Traditionally, student-instructor engagement in online courses can come by way of discussion boards or emails, but research has shown students appreciate the opportunity to connect with their instructors virtually.
That’s where LeCroy and Studio C can help.
Studio C is a small, self-contained studio for individual faculty recordings at no cost to faculty. It’s a great tool for faculty who like to incorporate video files into their courses.
M.T. Hickman, Lead Faculty of the Travel, Exposition and Meeting Management program at Richland College, began using Studio C for her Introduction to Speech Communication course this semester. M.T. was very happy with the experience.
“There’s a lot to read in my course, so I knew for it to sink in, it would be helpful to have a person explaining the concepts to them so they could go back, rewind the tape,” she said. “Because if I were a student, that’s what I would have to do.”
When faculty choose to use the instructor studio, they are provided with a primary camera, a teleprompter and a document camera to handle close-ups of books, artwork or individual documents.
Microsoft PowerPoint, Keynote or additional video files can be incorporated by connecting a laptop to the system.
To make sure things run smoothly, Media Services personnel Martha Kelley and Dea Yemen are available to work with faculty during recording sessions.
However, if you don’t feel comfortable writing a script, you can use one provided to you by the Learning Technology Team.
After your script is complete:
- Reserve time in the studio through Media Services.
- Get in the studio and record your video
- Upload your video to Stream It.
- Insert the Stream It link into your eCampus course.
Then, you’re on your way to providing your students with the best online course experience possible!

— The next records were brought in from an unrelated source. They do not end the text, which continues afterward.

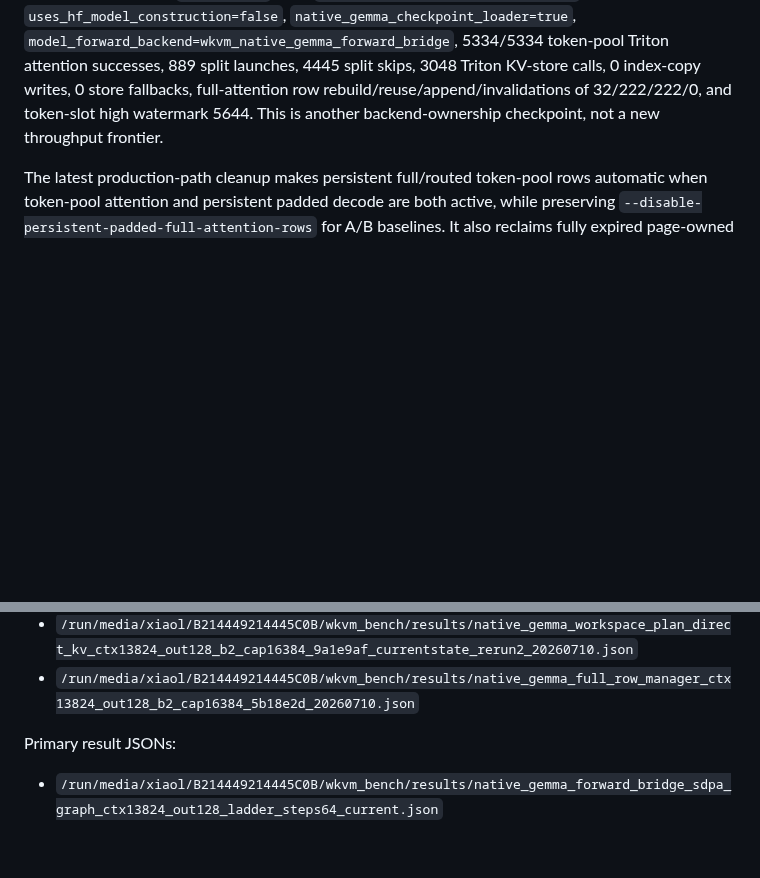
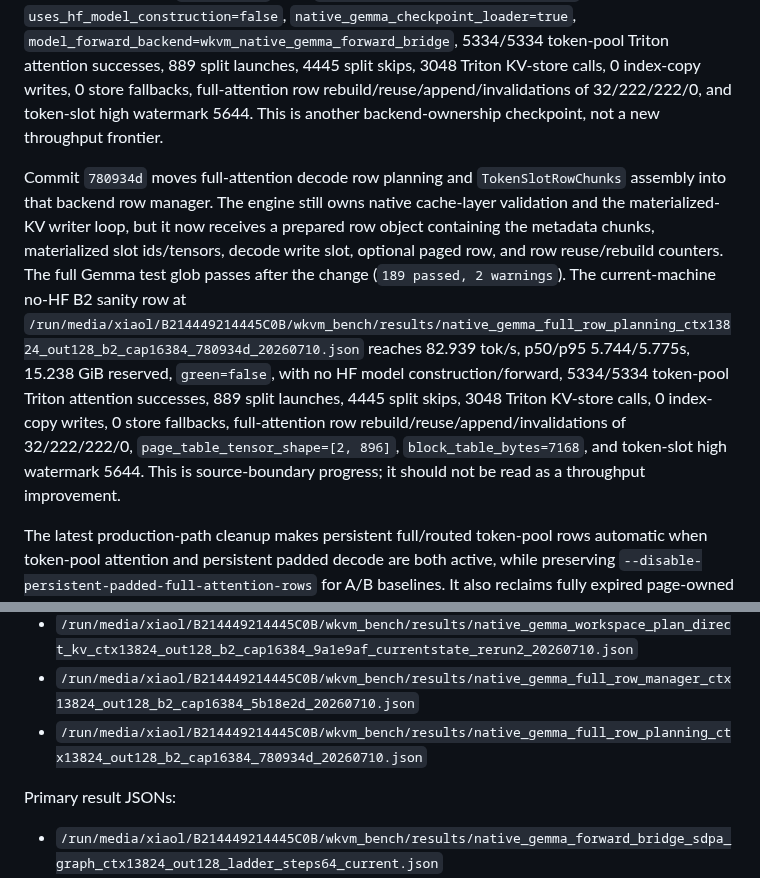
Before and after one commit to xiaol/wkvm, a Markdown page: experiments/results/gemma_native_vllm_sglang_current_compare_20260708.md, 2 parts joined by grey strips. GitHub-like rendering; blank space fills up the shorter version.

Commit message:
Document backend row planning benchmark

```diff
--- a/experiments/results/gemma_native_vllm_sglang_current_compare_20260708.md
+++ b/experiments/results/gemma_native_vllm_sglang_current_compare_20260708.md
@@ -30,5 +30,7 @@ Commit `ebfc90f` moves the backing reusable token-pool attention output and spli
 
 Commit `5b18e2d` moves persistent/transient full-attention row lifecycle into a backend-owned `TokenPoolFullAttentionRowManager`. `GemmaNativeEngine` keeps compatibility aliases for `_token_pool_full_attention_rows` and `_token_pool_full_attention_slots`, but allocation, append-reserve reuse, page-aligned row growth, invalidation, and owned-slot freeing are now handled by `wkvm/runner/gemma_token_pool.py`. The engine still validates native cache layers, calls materialized-KV writers, and assembles the per-request row chunks before asking the backend to build flat/paged metadata. The full Gemma test glob passes after the change (`188 passed, 2 warnings`). The current-machine no-HF B2 sanity row at `/run/media/xiaol/B214449214445C0B/wkvm_bench/results/native_gemma_full_row_manager_ctx13824_out128_b2_cap16384_5b18e2d_20260710.json` reaches 87.975 tok/s, p50/p95 5.441/5.472s, 15.238 GiB reserved, `green=false`, with `uses_hf_transformer_forward=false`, `uses_hf_model_construction=false`, `native_gemma_checkpoint_loader=true`, `model_forward_backend=wkvm_native_gemma_forward_bridge`, 5334/5334 token-pool Triton attention successes, 889 split launches, 4445 split skips, 3048 Triton KV-store calls, 0 index-copy writes, 0 store fallbacks, full-attention row rebuild/reuse/append/invalidations of 32/222/222/0, and token-slot high watermark 5644. This is another backend-ownership checkpoint, not a new throughput frontier.
 
+Commit `780934d` moves full-attention decode row planning and `TokenSlotRowChunks` assembly into that backend row manager. The engine still owns native cache-layer validation and the materialized-KV writer loop, but it now receives a prepared row object containing the metadata chunks, materialized slot ids/tensors, decode write slot, optional paged row, and row reuse/rebuild counters. The full Gemma test glob passes after the change (`189 passed, 2 warnings`). The current-machine no-HF B2 sanity row at `/run/media/xiaol/B214449214445C0B/wkvm_bench/results/native_gemma_full_row_planning_ctx13824_out128_b2_cap16384_780934d_20260710.json` reaches 82.939 tok/s, p50/p95 5.744/5.775s, 15.238 GiB reserved, `green=false`, with no HF model construction/forward, 5334/5334 token-pool Triton attention successes, 889 split launches, 4445 split skips, 3048 Triton KV-store calls, 0 index-copy writes, 0 store fallbacks, full-attention row rebuild/reuse/append/invalidations of 32/222/222/0, `page_table_tensor_shape=[2, 896]`, `block_table_bytes=7168`, and token-slot high watermark 5644. This is source-boundary progress; it should not be read as a throughput improvement.
+
 The latest production-path cleanup makes persistent full/routed token-pool rows automatic when token-pool attention and persistent padded decode are both active, while preserving `--disable-persistent-padded-full-attention-rows` for A/B baselines. It also reclaims fully expired page-owned sliding KV blocks when the logical sliding window has moved past a complete page, matching the block-reclaim behavior vLLM and SGLang apply before/around decode allocation. With the same no-HF native flags, the auto rows reach B2/B3/B4/B8 = 90.427/121.527/149.926/213.488 tok/s at 15.238/15.910/16.020/16.379 GiB reserved. They report `uses_hf_model_construction=false`, `uses_hf_transformer_forward=false`, `persistent_padded_full_attention_rows=true`, 5334/5334 Triton attention successes, 889 split launches, 4445 split skips, 3048 Triton KV-store calls, and 0 store fallbacks. B4 K/V store token volume drops from 4.829M in the old nonpersistent row to 0.868M in the auto row, and token-slot high watermark drops from 24019 in the old B4 row to 11287 after page reclaim. B8 now succeeds with `token_pool_capacity=24576` and `token_pool_slot_high_watermark=22574`; the over-provisioned cap49152 B8 row OOMed under the current external VRAM pressure and is retained only as a failed artifact. The explicit-disable B4 row is 136.733 tok/s at the same 16.020 GiB, confirming the old baseline remains measurable.
 
@@ -181,6 +183,7 @@ Latest dispatch/context-resolver artifacts:
 - `/run/media/xiaol/B214449214445C0B/wkvm_bench/results/native_gemma_backend_attention_workspace_ctx13824_out128_b2_cap16384_ebfc90f_rerun_20260710.json`
 - `/run/media/xiaol/B214449214445C0B/wkvm_bench/results/native_gemma_workspace_plan_direct_kv_ctx13824_out128_b2_cap16384_9a1e9af_currentstate_rerun2_20260710.json`
 - `/run/media/xiaol/B214449214445C0B/wkvm_bench/results/native_gemma_full_row_manager_ctx13824_out128_b2_cap16384_5b18e2d_20260710.json`
+- `/run/media/xiaol/B214449214445C0B/wkvm_bench/results/native_gemma_full_row_planning_ctx13824_out128_b2_cap16384_780934d_20260710.json`
 
 Primary result JSONs:
 
```
Also changed, not shown: other parts of experiments/results/gemma_native_vllm_sglang_current_compare_20260708.md (+1 -1 lines).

“I’ve used the studio to introduce myself and I’ve also used it to introduce concepts that I thought would be more difficult,” M.T. said. “So that [students] could hear my voice, I could write some things on paper so they could see it and then present it back to them.”